| Extracted data |
· · · ·

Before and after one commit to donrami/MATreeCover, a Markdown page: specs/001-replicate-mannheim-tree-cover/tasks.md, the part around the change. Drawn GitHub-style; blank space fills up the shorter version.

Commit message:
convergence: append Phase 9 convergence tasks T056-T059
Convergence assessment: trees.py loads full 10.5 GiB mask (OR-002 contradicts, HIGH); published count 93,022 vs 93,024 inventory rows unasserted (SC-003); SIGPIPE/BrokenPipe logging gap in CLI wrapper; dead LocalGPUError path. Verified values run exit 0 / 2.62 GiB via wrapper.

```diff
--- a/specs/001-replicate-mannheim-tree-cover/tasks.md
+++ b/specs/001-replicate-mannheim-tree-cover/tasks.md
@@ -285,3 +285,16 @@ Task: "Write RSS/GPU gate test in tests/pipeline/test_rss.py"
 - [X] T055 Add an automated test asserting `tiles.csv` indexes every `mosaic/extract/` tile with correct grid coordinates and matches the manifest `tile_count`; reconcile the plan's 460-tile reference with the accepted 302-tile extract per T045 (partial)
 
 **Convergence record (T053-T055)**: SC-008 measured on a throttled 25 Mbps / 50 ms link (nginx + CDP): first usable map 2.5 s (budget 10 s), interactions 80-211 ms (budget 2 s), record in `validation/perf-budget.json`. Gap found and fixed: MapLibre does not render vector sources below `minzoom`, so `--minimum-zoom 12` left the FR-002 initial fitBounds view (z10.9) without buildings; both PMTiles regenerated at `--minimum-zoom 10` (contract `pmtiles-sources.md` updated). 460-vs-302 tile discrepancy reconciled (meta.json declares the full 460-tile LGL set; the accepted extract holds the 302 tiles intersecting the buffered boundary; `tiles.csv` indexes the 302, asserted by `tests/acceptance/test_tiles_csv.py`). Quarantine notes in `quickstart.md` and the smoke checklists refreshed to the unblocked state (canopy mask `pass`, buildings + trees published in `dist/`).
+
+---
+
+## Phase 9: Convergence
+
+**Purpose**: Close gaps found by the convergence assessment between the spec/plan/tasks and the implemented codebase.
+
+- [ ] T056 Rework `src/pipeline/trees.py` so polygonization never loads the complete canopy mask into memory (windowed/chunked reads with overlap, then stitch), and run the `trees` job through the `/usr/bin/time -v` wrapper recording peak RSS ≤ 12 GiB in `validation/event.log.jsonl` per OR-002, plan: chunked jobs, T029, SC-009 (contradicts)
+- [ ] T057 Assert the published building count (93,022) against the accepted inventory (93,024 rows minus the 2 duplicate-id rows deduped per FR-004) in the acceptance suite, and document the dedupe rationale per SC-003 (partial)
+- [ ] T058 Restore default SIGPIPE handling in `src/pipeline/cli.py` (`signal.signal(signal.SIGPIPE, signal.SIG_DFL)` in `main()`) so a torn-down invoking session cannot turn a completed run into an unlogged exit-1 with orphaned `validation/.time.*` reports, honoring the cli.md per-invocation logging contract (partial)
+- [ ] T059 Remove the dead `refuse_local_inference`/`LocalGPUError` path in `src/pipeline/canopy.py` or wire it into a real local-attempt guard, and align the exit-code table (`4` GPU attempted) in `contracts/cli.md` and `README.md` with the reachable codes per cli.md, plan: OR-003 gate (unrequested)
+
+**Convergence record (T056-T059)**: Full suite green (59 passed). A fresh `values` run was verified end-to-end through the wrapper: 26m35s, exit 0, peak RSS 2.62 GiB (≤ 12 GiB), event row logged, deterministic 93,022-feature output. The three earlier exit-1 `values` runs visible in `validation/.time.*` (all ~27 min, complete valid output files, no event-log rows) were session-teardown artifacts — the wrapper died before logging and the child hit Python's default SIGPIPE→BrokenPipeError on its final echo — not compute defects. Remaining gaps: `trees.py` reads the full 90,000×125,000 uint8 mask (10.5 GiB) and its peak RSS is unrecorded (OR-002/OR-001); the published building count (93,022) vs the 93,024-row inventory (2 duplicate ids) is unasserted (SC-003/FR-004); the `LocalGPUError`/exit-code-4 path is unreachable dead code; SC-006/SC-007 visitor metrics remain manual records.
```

· · · ·

| The task |
Word for word, write out every record in the listing.

| Output of the exercise |
Before and after one commit to donrami/MATreeCover, a Markdown page: specs/001-replicate-mannheim-tree-cover/tasks.md, the part around the change. Drawn GitHub-style; blank space fills up the shorter version.

Commit message:
convergence: append Phase 9 convergence tasks T056-T059
Convergence assessment: trees.py loads full 10.5 GiB mask (OR-002 contradicts, HIGH); published count 93,022 vs 93,024 inventory rows unasserted (SC-003); SIGPIPE/BrokenPipe logging gap in CLI wrapper; dead LocalGPUError path. Verified values run exit 0 / 2.62 GiB via wrapper.

```diff
--- a/specs/001-replicate-mannheim-tree-cover/tasks.md
+++ b/specs/001-replicate-mannheim-tree-cover/tasks.md
@@ -285,3 +285,16 @@ Task: "Write RSS/GPU gate test in tests/pipeline/test_rss.py"
 - [X] T055 Add an automated test asserting `tiles.csv` indexes every `mosaic/extract/` tile with correct grid coordinates and matches the manifest `tile_count`; reconcile the plan's 460-tile reference with the accepted 302-tile extract per T045 (partial)
 
 **Convergence record (T053-T055)**: SC-008 measured on a throttled 25 Mbps / 50 ms link (nginx + CDP): first usable map 2.5 s (budget 10 s), interactions 80-211 ms (budget 2 s), record in `validation/perf-budget.json`. Gap found and fixed: MapLibre does not render vector sources below `minzoom`, so `--minimum-zoom 12` left the FR-002 initial fitBounds view (z10.9) without buildings; both PMTiles regenerated at `--minimum-zoom 10` (contract `pmtiles-sources.md` updated). 460-vs-302 tile discrepancy reconciled (meta.json declares the full 460-tile LGL set; the accepted extract holds the 302 tiles intersecting the buffered boundary; `tiles.csv` indexes the 302, asserted by `tests/acceptance/test_tiles_csv.py`). Quarantine notes in `quickstart.md` and the smoke checklists refreshed to the unblocked state (canopy mask `pass`, buildings + trees published in `dist/`).
+
+---
+
+## Phase 9: Convergence
+
+**Purpose**: Close gaps found by the convergence assessment between the spec/plan/tasks and the implemented codebase.
+
+- [ ] T056 Rework `src/pipeline/trees.py` so polygonization never loads the complete canopy mask into memory (windowed/chunked reads with overlap, then stitch), and run the `trees` job through the `/usr/bin/time -v` wrapper recording peak RSS ≤ 12 GiB in `validation/event.log.jsonl` per OR-002, plan: chunked jobs, T029, SC-009 (contradicts)
+- [ ] T057 Assert the published building count (93,022) against the accepted inventory (93,024 rows minus the 2 duplicate-id rows deduped per FR-004) in the acceptance suite, and document the dedupe rationale per SC-003 (partial)
+- [ ] T058 Restore default SIGPIPE handling in `src/pipeline/cli.py` (`signal.signal(signal.SIGPIPE, signal.SIG_DFL)` in `main()`) so a torn-down invoking session cannot turn a completed run into an unlogged exit-1 with orphaned `validation/.time.*` reports, honoring the cli.md per-invocation logging contract (partial)
+- [ ] T059 Remove the dead `refuse_local_inference`/`LocalGPUError` path in `src/pipeline/canopy.py` or wire it into a real local-attempt guard, and align the exit-code table (`4` GPU attempted) in `contracts/cli.md` and `README.md` with the reachable codes per cli.md, plan: OR-003 gate (unrequested)
+
+**Convergence record (T056-T059)**: Full suite green (59 passed). A fresh `values` run was verified end-to-end through the wrapper: 26m35s, exit 0, peak RSS 2.62 GiB (≤ 12 GiB), event row logged, deterministic 93,022-feature output. The three earlier exit-1 `values` runs visible in `validation/.time.*` (all ~27 min, complete valid output files, no event-log rows) were session-teardown artifacts — the wrapper died before logging and the child hit Python's default SIGPIPE→BrokenPipeError on its final echo — not compute defects. Remaining gaps: `trees.py` reads the full 90,000×125,000 uint8 mask (10.5 GiB) and its peak RSS is unrecorded (OR-002/OR-001); the published building count (93,022) vs the 93,024-row inventory (2 duplicate ids) is unasserted (SC-003/FR-004); the `LocalGPUError`/exit-code-4 path is unreachable dead code; SC-006/SC-007 visitor metrics remain manual records.
```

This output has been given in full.